◆ Aim of the exercise:
Where in the records does the word "import" appear? Copy each line that holds it.

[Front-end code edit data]
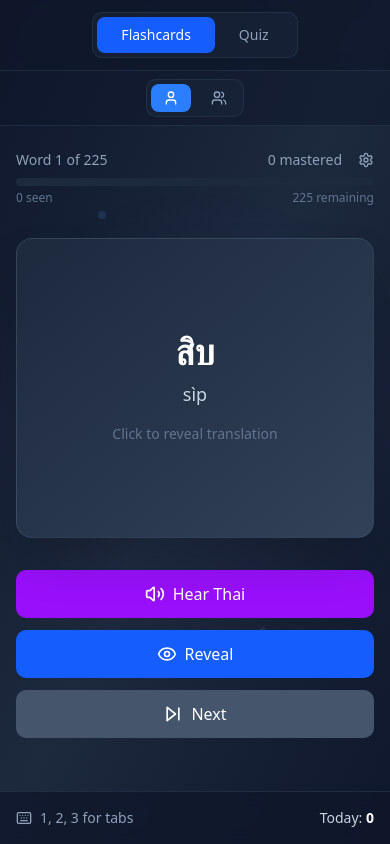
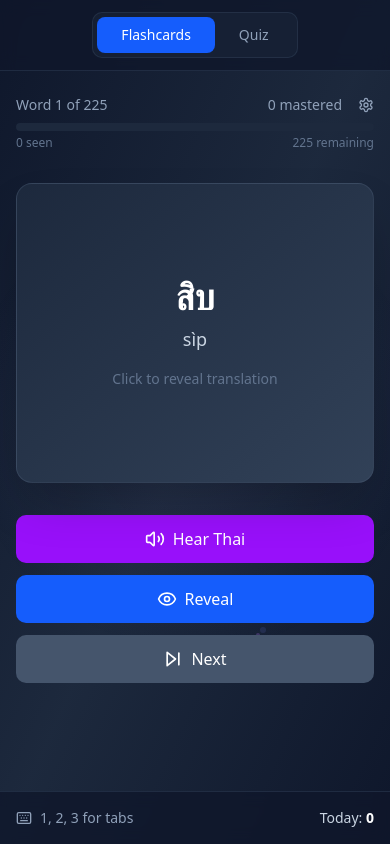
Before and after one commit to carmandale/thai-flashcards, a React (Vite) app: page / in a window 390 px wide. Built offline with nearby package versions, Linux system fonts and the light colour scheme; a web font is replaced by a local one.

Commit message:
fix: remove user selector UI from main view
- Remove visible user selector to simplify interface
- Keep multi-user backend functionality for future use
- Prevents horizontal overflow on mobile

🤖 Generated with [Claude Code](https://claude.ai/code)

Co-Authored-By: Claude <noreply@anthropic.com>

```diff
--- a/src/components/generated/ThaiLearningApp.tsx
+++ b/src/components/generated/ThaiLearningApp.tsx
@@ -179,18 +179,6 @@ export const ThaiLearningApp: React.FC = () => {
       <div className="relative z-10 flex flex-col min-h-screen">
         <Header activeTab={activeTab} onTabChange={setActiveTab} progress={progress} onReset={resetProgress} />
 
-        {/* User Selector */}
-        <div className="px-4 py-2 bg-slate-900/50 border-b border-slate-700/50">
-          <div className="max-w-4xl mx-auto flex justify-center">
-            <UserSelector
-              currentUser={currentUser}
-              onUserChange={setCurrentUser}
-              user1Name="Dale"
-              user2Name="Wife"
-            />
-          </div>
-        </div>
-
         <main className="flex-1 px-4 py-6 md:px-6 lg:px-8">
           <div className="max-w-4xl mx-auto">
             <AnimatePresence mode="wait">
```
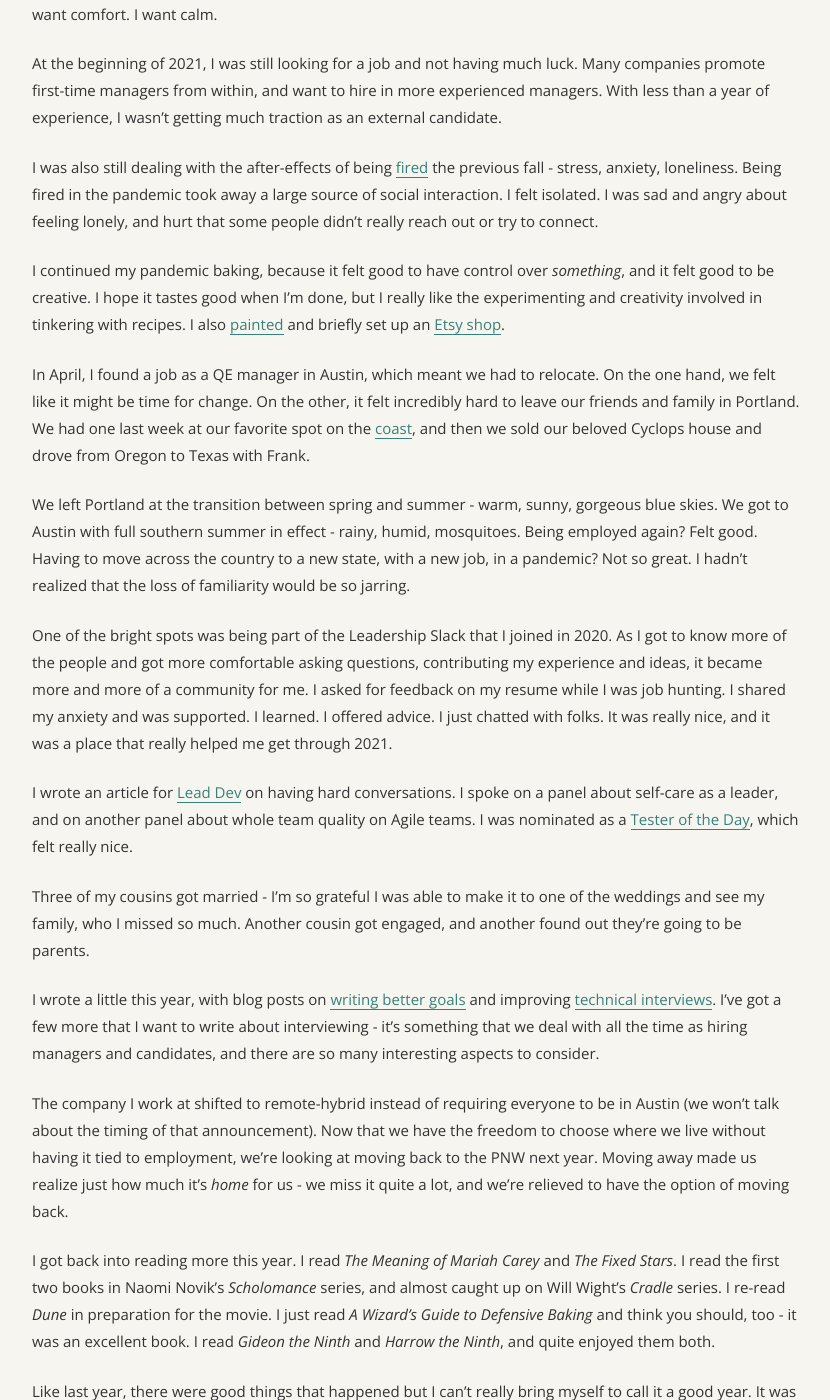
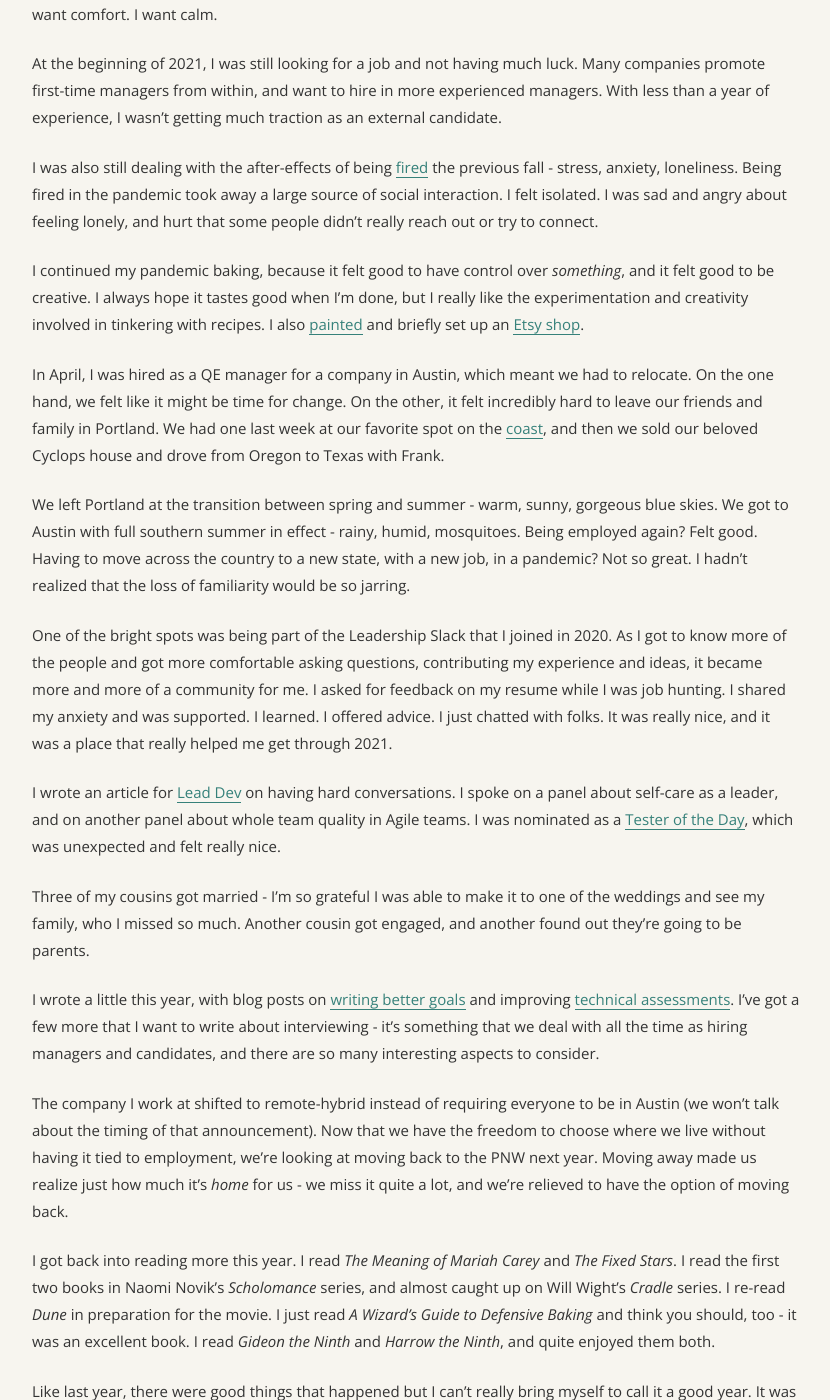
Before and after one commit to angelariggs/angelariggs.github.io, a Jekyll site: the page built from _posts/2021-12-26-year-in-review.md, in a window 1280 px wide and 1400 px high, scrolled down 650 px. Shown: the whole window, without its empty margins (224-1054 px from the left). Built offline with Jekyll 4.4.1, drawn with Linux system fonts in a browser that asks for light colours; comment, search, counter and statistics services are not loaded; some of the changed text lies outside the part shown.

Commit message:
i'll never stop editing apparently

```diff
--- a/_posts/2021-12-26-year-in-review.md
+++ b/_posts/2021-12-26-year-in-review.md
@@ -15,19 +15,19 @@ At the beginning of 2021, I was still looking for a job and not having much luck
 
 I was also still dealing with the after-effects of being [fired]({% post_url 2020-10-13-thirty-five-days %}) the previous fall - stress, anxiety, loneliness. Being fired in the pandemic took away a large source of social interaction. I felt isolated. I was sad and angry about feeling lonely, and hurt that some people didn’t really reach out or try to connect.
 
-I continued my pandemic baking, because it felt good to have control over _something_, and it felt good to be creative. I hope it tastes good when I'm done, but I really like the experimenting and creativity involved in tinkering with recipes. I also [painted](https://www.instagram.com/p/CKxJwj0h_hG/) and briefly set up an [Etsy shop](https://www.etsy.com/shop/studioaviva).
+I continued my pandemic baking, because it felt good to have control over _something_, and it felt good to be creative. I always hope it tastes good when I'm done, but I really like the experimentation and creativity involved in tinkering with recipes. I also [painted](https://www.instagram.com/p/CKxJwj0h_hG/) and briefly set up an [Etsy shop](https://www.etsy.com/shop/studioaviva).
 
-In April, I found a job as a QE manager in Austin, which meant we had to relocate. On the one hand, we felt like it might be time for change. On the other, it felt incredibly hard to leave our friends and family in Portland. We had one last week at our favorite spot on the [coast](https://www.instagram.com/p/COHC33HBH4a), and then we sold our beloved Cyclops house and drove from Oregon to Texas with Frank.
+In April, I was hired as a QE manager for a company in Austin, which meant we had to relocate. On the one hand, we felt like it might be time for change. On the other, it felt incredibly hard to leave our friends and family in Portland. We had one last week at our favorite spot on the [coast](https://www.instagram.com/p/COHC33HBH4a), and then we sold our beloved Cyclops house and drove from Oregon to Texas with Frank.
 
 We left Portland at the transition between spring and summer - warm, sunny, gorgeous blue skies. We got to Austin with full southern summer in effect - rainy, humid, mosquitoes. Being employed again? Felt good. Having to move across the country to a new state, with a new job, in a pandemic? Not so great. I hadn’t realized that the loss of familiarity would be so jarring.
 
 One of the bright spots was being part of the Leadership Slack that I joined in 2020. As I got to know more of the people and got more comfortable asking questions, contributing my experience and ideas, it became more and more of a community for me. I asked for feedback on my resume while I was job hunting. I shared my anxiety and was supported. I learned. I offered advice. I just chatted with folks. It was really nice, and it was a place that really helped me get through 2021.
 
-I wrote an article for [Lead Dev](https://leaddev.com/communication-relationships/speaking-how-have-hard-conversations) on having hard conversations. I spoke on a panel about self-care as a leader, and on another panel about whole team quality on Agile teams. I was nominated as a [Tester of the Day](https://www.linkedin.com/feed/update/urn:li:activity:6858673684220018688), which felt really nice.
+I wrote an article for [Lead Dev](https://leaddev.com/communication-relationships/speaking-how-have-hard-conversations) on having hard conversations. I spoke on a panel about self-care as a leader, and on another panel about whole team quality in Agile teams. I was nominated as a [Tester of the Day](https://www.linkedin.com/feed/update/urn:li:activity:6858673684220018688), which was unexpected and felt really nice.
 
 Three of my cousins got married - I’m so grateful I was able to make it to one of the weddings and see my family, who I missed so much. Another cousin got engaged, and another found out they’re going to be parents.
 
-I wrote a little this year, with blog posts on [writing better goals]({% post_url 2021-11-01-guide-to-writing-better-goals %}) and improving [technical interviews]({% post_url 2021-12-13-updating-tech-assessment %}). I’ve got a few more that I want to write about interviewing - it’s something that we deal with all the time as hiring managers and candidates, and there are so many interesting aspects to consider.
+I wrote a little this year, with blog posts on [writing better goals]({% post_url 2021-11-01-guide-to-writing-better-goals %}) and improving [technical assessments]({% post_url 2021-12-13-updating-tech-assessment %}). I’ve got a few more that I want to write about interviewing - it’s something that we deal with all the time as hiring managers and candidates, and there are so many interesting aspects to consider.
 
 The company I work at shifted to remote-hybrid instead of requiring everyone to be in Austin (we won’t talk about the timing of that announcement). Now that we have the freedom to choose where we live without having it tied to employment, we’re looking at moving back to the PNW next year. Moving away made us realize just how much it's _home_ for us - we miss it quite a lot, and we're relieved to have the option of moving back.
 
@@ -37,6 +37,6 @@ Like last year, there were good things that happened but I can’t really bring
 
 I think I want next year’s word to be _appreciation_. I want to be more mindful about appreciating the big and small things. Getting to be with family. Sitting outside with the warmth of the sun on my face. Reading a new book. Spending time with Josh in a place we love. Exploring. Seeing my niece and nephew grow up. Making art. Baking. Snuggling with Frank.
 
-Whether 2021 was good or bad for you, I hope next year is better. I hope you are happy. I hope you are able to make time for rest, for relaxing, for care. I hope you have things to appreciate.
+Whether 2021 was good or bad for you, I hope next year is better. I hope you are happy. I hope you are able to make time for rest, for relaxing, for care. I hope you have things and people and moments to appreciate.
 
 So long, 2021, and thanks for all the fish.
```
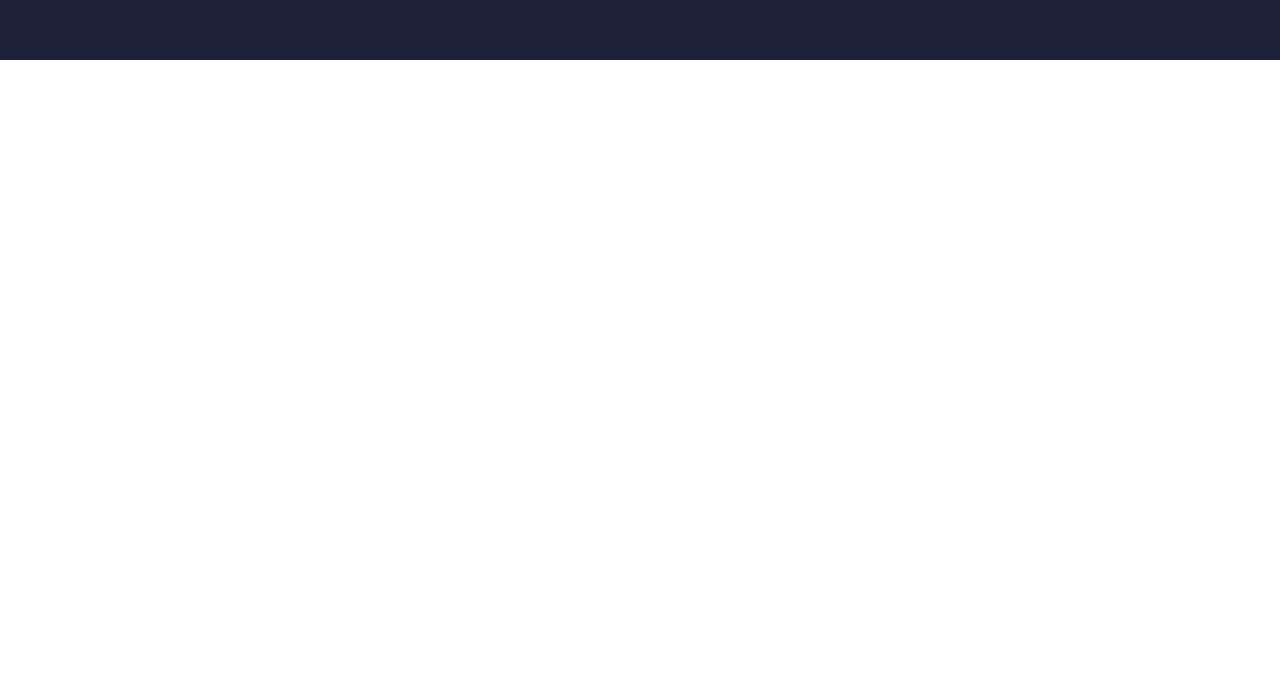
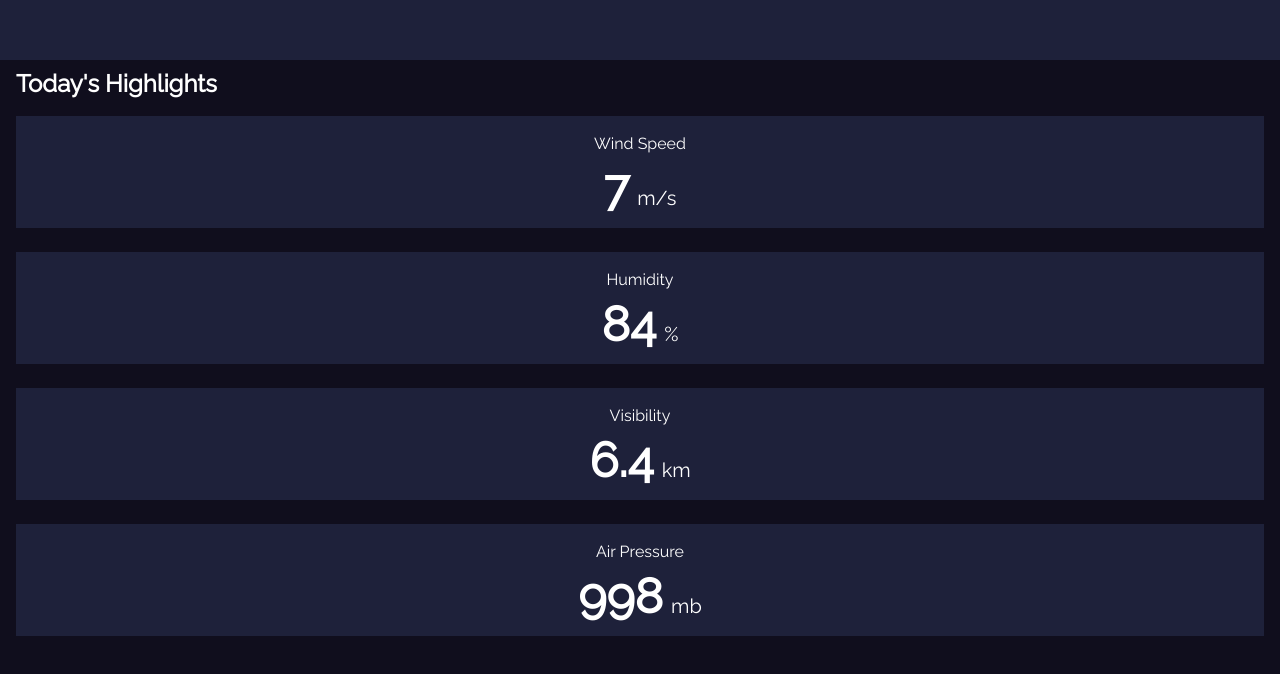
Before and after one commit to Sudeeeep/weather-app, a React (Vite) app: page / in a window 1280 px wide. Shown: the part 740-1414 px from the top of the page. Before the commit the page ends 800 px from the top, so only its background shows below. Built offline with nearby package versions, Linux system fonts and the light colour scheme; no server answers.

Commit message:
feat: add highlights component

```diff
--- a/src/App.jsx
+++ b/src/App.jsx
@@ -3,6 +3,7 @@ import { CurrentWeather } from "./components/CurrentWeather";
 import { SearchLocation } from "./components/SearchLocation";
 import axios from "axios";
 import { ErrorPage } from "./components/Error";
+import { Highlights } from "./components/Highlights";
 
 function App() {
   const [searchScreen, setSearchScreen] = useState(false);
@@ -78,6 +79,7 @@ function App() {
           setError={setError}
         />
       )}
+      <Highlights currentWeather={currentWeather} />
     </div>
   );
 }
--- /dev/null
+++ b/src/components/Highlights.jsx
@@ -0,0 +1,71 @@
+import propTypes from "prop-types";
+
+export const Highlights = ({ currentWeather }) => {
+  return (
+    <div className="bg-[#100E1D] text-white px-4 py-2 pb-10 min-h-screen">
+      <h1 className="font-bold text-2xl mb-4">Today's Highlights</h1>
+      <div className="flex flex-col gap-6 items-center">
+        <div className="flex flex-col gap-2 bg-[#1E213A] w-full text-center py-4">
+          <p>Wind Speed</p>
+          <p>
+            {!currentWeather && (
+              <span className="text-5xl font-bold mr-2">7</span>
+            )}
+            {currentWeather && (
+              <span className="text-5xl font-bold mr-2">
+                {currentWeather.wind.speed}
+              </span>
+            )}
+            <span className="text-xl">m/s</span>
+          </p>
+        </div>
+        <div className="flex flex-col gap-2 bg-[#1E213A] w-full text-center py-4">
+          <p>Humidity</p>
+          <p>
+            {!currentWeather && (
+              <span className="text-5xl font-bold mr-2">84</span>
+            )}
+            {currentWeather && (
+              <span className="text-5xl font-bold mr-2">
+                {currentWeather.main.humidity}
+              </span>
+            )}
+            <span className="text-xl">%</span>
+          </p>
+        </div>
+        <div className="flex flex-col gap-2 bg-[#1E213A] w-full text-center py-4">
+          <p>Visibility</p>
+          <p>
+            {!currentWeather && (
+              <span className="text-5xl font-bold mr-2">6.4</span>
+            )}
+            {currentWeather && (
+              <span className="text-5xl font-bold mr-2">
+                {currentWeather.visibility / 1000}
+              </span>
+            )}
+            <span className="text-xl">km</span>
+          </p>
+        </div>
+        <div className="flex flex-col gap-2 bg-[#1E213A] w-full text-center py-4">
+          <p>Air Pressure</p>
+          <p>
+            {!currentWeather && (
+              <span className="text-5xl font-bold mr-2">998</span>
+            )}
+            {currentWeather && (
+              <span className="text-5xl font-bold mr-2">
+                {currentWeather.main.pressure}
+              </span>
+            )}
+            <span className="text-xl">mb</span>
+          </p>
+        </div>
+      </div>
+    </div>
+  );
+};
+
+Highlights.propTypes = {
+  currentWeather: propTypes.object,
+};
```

◆ Output of the task:
@@ -3,6 +3,7 @@ import { CurrentWeather } from "./components/CurrentWeather";
 import { SearchLocation } from "./components/SearchLocation";
 import axios from "axios";
 import { ErrorPage } from "./components/Error";
+import { Highlights } from "./components/Highlights";
+import propTypes from "prop-types";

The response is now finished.